Title Company

The Title Company searches title and provides it to the Seller’s attorney to either clear, request more information, or provide insurance over certain defects.  The title company is the location where the closing usually takes place, and the company provides a “closer” to facilitate the closing between all the parties.  The title company will provide the insurance underwriting company to insure title issues on behalf of the Buyer. 

The “Closer”

The employee of a title company who facilitates the closing is referred to as the “closer.”  The Closer will usually:

*collect all figures from the Seller’s attorney, Buyer’s attorney, lender and title company, and issue a document compiling the same in what is typically referred to as a HUD-1, RESPA or Settlement Statement.

*collect all funds at the closing and issue checks as per the final Settlement Statement

*coordinates with the Buyer’s lender and fulfill any requirements they demand at closing;

*send for recording any pertinant documents including the Deed, Release of Mortgage, and etc.

*ensure all documents are collected to clear certain exceptions raised in the title commitment.  

The Home Inspector

The Buyer of real estate is usually entitled to obtain as many inspections of the real estate as they so desire, within a certain time frame, in order for the Buyer to make a more informed decision about whether the condition of the property is worth the agreed upon purchase price.  The home inspector is hired by the Buyer to inspect and to inform the Buyer of the physical condition of and defects with the property.

The inspector hired by the Buyer should not be confused with a building inspector who is employed by or works on behalf of the local municipality in which the property lies.  The building inspector for the local municipality may inspect the property to discover code violations and to levy these against the owner to ensure that the violations are remedied and property is brought up to code.  

In addition, the Buyer’s home inspector should not be confused with the inspector/appraiser hired by the Buyer’s lender, such as with an FHA or VA loan, whose purpose is to assess the property and prepare a report to assist the lender in making a final determination as to whether the Buyer’s loan will be approved.

The Appraiser

An appraiser is generally one who is licensed within the State to assess real estate properties and determine a subjective valuation based on a number of factors including location, upgrades and improvements, and recent sale prices of similar, nearby homes.  

Typically, the Seller will not hire an appraiser when marketing the property for sale as the real estate agent is able to give the Seller a fair market analysis in lieu of an appraisal report.

Generally, an appraiser is hired by the Buyer’s lender to determine whether the condition of the home supports the agreed upon purchased price.  In general, a lender will not approve a real estate Buyer’s loan in the event that the appraisal value is (significantly) less than the contract purchase price.


If you have questions about the application of the law in a particular case, consult your lawyer.

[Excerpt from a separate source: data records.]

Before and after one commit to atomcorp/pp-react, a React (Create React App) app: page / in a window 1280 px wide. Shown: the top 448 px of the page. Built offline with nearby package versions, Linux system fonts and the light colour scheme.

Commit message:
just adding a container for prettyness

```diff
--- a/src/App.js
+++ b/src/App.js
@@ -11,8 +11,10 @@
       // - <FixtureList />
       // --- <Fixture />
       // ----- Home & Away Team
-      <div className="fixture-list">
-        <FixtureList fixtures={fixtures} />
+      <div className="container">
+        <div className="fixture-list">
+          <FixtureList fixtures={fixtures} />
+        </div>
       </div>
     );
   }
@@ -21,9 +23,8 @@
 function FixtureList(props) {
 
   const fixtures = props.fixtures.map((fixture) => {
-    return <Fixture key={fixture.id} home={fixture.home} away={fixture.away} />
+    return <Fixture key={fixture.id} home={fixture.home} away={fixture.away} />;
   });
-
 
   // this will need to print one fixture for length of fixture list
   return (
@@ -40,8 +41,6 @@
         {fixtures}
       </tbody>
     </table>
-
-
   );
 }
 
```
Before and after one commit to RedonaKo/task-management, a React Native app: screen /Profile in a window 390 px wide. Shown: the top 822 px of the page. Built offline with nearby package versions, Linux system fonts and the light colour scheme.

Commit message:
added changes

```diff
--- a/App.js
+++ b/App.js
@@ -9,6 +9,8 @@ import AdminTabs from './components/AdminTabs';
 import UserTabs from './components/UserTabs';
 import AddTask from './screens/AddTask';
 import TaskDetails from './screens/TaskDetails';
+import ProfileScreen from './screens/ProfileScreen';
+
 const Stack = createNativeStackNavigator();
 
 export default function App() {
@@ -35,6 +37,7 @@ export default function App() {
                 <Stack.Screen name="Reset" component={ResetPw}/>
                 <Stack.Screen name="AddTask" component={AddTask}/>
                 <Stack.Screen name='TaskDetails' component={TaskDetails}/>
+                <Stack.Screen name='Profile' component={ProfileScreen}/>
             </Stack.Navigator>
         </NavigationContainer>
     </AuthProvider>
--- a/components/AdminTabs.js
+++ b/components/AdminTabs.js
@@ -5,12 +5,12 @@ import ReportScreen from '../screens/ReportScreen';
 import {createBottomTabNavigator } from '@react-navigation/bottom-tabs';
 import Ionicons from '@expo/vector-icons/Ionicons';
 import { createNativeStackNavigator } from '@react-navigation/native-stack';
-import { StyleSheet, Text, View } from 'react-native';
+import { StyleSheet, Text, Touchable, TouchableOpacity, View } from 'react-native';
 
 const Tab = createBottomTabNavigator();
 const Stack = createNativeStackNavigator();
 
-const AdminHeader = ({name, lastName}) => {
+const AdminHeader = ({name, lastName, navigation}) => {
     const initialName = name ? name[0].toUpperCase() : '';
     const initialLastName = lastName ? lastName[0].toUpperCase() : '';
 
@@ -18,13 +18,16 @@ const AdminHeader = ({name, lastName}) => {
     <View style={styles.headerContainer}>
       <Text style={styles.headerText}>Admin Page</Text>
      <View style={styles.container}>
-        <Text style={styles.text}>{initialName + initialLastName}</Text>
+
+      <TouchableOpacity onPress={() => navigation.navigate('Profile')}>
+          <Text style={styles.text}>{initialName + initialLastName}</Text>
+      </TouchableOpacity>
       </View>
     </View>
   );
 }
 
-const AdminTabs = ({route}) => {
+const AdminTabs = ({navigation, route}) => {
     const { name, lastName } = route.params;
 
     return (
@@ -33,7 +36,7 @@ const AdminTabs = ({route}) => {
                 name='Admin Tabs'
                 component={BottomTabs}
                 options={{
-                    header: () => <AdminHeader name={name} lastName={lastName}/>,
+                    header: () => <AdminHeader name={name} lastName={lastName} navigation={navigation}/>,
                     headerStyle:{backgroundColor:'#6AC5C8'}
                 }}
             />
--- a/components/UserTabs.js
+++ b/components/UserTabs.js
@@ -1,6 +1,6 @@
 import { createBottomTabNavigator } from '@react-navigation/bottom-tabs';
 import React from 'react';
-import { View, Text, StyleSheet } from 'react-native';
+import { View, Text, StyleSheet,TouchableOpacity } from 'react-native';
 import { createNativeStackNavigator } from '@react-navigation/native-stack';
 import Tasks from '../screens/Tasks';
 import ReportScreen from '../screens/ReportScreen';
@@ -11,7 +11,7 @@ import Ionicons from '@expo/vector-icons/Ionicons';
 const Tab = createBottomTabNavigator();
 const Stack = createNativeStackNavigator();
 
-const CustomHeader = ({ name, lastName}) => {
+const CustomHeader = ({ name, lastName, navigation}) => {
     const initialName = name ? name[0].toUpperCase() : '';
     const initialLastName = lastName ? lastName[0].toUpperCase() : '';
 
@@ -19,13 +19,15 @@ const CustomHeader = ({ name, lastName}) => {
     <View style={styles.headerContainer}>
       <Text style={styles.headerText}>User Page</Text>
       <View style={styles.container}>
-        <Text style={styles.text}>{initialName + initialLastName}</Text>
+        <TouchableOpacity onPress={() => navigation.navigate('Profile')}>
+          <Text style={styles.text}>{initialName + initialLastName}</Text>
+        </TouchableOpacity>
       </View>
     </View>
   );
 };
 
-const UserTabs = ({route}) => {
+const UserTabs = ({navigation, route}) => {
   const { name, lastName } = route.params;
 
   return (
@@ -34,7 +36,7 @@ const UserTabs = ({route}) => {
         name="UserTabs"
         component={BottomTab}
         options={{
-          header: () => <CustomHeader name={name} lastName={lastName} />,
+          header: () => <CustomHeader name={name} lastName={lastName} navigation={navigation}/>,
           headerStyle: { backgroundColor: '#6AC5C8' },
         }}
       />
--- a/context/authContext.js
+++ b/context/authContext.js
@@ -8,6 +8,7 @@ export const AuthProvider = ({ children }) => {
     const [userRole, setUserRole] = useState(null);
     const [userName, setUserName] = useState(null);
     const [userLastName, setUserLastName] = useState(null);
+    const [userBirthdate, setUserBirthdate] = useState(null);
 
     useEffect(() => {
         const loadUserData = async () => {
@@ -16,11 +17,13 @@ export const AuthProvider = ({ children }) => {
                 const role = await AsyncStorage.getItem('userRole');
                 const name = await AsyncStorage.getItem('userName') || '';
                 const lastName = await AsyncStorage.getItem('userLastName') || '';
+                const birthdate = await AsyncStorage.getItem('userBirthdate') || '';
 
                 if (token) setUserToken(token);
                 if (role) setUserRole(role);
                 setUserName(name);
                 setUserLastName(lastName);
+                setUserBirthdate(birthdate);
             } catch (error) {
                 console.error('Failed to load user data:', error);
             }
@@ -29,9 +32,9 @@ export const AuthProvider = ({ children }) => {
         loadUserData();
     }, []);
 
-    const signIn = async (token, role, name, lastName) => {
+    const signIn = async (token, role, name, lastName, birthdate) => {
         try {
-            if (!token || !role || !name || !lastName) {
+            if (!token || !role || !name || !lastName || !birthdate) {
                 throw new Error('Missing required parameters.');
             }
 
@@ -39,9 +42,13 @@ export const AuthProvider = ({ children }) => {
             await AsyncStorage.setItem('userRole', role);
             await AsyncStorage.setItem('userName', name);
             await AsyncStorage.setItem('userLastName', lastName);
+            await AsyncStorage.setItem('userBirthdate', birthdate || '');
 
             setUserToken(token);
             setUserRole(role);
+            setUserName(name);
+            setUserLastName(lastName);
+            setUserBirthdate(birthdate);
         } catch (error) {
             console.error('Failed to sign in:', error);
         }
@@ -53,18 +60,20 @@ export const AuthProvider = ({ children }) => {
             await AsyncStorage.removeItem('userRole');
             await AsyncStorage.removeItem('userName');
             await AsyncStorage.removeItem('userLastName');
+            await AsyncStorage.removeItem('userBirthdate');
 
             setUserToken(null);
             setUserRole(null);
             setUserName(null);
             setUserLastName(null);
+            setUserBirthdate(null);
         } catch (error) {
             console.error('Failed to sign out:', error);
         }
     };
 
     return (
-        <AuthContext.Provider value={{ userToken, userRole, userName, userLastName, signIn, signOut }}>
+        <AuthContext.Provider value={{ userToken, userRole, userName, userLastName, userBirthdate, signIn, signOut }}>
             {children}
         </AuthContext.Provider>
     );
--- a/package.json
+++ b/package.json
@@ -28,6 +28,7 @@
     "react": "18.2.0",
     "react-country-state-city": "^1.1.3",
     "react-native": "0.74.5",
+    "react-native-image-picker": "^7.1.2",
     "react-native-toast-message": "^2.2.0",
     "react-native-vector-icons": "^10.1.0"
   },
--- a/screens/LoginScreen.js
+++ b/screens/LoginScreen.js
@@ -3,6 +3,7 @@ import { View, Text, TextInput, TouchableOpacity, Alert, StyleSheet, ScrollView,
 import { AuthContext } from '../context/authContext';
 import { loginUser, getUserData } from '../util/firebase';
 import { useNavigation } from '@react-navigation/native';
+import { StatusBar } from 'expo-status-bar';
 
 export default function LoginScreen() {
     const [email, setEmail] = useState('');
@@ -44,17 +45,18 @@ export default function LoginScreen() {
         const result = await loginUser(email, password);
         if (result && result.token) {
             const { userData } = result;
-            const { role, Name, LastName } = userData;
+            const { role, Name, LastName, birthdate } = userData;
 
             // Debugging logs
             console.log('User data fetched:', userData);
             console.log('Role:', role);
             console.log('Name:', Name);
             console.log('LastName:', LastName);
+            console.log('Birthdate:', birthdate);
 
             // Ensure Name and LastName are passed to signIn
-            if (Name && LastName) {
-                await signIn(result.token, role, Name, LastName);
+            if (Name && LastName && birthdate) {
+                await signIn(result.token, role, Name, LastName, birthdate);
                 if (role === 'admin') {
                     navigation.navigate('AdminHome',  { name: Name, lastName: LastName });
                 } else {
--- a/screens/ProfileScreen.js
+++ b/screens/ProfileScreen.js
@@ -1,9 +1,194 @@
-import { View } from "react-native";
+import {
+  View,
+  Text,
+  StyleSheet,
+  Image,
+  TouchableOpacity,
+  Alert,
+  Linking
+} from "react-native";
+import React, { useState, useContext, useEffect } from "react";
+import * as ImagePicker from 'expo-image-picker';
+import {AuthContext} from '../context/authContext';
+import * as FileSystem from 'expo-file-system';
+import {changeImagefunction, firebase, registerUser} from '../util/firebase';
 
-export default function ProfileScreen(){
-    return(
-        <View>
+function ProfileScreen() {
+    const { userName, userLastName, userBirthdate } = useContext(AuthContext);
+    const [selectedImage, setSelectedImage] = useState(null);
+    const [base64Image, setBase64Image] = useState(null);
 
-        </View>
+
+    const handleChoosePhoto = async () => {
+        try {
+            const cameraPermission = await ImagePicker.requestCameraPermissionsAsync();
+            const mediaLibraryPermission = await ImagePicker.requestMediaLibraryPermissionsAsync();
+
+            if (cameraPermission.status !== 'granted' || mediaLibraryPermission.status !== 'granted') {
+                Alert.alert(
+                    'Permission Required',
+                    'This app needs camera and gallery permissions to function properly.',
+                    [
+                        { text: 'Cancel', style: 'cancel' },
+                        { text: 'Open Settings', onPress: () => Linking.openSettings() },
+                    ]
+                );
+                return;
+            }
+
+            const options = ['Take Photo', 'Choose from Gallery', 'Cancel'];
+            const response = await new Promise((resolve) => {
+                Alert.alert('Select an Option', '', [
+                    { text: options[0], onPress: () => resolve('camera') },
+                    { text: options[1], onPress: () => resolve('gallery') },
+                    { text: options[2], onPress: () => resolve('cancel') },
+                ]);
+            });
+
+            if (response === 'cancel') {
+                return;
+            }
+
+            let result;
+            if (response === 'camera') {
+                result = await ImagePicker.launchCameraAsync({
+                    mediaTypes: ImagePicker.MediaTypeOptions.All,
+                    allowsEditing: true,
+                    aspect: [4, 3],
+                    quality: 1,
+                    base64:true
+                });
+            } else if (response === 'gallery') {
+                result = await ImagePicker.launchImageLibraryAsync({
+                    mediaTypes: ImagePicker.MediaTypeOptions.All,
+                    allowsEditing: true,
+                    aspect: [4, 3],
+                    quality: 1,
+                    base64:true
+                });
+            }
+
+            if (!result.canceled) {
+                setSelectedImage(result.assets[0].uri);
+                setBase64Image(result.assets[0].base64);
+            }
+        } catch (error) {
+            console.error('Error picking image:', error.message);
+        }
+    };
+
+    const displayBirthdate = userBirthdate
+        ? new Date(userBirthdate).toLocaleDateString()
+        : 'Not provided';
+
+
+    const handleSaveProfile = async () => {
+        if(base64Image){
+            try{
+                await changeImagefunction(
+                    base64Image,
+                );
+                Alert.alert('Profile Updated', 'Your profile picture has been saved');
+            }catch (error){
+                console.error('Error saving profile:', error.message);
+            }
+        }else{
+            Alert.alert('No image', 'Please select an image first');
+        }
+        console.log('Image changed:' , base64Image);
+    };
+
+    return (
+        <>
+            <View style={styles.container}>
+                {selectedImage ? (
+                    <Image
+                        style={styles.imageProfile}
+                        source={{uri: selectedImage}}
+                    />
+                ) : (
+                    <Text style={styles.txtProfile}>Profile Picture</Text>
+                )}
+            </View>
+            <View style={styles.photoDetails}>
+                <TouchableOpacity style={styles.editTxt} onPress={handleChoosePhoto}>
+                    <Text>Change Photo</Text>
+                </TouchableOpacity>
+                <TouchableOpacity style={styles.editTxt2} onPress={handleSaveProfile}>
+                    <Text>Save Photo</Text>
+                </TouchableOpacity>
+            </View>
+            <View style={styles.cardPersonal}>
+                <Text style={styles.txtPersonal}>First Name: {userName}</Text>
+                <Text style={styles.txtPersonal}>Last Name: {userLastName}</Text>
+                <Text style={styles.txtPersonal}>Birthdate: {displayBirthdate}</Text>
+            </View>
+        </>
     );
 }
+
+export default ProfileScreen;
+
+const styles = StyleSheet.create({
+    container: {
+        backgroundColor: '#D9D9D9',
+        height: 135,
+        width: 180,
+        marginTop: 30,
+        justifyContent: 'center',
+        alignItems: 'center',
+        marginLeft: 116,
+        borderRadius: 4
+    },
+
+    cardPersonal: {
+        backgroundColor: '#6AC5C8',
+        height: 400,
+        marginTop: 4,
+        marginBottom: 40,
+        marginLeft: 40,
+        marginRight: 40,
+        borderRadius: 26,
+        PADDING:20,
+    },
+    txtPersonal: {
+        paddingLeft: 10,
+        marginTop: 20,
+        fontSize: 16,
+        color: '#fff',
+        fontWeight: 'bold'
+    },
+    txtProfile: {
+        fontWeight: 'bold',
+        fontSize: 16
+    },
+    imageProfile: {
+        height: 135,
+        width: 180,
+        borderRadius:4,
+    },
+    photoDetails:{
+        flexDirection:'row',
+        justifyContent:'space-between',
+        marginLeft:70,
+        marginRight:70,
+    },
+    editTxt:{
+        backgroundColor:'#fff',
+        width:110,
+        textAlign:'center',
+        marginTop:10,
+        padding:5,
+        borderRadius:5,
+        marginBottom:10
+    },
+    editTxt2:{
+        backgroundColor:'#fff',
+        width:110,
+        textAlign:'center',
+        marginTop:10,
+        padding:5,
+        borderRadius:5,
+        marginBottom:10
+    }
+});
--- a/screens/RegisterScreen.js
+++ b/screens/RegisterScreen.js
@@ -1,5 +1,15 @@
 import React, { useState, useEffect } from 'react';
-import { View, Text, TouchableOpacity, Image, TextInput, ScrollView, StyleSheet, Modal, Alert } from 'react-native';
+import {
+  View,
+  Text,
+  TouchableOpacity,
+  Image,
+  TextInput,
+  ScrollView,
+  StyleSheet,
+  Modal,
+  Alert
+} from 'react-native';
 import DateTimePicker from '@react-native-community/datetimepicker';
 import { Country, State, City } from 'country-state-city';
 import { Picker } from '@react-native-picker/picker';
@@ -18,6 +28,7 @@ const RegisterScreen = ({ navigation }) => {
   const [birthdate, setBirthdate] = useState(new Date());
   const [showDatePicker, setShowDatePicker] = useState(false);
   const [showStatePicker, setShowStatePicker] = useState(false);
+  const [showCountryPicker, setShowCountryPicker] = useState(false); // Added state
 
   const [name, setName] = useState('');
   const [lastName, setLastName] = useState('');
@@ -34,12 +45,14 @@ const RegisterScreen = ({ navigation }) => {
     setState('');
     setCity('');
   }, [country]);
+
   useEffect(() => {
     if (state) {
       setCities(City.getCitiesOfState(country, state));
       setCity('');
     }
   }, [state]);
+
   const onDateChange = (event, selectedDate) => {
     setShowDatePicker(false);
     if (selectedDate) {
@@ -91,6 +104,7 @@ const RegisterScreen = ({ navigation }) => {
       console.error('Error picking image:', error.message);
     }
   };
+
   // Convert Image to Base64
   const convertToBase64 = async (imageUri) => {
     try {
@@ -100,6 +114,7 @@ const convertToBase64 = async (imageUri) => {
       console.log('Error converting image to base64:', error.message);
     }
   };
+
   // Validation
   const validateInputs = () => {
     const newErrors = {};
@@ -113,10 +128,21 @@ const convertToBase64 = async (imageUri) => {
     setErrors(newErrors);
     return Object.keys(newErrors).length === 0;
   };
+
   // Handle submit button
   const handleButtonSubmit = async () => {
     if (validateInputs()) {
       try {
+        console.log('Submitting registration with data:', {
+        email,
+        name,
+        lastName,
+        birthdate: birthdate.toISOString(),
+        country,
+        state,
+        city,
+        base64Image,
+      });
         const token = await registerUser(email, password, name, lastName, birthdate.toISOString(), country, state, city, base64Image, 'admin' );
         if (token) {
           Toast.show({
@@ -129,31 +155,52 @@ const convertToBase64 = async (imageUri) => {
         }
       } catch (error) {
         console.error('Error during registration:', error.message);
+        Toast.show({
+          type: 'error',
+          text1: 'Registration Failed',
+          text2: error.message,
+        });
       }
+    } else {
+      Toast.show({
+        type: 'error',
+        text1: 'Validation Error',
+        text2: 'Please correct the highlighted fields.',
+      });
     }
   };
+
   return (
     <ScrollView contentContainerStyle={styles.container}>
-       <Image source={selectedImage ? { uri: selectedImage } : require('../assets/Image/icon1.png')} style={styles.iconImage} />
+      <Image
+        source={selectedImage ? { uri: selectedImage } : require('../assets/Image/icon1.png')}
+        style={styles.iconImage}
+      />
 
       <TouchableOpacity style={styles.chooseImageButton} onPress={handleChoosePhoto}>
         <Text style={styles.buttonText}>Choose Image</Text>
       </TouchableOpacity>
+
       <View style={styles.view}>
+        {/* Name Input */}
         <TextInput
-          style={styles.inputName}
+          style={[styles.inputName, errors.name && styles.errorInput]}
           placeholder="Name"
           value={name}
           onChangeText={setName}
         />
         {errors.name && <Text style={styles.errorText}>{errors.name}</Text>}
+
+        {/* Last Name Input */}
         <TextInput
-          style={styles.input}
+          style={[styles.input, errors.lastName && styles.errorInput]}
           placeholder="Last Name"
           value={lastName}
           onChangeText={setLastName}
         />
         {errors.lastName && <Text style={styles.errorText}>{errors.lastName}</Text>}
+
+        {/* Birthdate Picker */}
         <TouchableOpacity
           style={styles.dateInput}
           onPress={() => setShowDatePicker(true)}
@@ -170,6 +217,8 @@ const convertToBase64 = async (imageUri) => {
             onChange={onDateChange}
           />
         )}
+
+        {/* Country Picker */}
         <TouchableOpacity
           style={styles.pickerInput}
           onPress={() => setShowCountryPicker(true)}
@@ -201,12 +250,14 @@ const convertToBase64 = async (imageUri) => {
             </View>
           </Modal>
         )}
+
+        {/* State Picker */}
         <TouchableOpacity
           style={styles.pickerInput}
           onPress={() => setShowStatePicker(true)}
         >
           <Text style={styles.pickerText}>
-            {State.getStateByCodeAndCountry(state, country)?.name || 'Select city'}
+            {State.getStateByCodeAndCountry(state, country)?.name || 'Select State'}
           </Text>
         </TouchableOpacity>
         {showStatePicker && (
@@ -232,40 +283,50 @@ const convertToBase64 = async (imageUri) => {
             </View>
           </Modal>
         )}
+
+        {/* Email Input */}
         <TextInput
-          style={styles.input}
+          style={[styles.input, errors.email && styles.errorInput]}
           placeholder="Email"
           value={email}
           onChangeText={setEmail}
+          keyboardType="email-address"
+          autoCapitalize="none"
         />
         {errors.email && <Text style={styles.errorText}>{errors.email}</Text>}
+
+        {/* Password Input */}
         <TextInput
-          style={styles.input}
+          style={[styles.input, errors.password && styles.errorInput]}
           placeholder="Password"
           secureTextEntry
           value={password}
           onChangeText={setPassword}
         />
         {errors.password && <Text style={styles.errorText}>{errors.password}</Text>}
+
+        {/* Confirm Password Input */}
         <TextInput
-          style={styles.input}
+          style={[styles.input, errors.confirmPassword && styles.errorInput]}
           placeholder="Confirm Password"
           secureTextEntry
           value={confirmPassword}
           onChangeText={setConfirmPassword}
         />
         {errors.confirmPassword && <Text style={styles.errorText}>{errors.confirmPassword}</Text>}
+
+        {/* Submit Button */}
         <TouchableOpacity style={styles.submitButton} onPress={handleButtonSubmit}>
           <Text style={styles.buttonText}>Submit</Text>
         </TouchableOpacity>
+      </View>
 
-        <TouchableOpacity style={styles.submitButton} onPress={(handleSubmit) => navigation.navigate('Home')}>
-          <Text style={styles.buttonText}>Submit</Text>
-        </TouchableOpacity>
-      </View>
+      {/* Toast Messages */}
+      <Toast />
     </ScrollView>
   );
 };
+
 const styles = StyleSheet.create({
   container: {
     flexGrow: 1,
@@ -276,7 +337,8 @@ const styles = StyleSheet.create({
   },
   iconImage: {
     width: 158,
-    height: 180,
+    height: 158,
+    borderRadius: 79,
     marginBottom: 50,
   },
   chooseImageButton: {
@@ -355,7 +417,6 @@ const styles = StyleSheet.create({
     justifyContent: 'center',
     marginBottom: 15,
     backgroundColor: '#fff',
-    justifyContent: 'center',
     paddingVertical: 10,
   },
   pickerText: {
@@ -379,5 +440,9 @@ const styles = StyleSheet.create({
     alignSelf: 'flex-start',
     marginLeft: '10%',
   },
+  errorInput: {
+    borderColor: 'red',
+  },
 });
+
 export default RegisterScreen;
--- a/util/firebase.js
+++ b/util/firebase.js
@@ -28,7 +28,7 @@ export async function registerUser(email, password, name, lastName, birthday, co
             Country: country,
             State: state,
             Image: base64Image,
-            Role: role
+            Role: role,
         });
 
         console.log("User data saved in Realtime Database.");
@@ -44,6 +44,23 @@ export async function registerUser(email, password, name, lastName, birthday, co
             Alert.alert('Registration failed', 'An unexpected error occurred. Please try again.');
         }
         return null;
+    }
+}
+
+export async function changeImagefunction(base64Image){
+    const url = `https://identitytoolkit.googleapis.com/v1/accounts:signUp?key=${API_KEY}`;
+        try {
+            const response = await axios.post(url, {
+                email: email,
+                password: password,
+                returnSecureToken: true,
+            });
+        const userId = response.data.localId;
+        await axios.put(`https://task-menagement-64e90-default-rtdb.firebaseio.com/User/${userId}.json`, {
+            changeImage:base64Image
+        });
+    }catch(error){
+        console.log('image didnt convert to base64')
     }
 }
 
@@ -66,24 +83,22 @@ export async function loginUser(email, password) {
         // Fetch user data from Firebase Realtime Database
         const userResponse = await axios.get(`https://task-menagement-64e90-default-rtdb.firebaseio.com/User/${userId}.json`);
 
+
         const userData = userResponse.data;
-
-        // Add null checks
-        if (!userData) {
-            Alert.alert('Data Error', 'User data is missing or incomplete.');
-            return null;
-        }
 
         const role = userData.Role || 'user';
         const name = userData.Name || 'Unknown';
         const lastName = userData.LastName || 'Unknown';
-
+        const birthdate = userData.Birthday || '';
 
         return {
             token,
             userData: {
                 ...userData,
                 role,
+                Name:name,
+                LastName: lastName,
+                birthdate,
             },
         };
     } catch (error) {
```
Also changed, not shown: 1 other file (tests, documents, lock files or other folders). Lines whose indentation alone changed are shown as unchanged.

The law is constantly changing. Information on this site or any site to which we link does not constitute legal advice.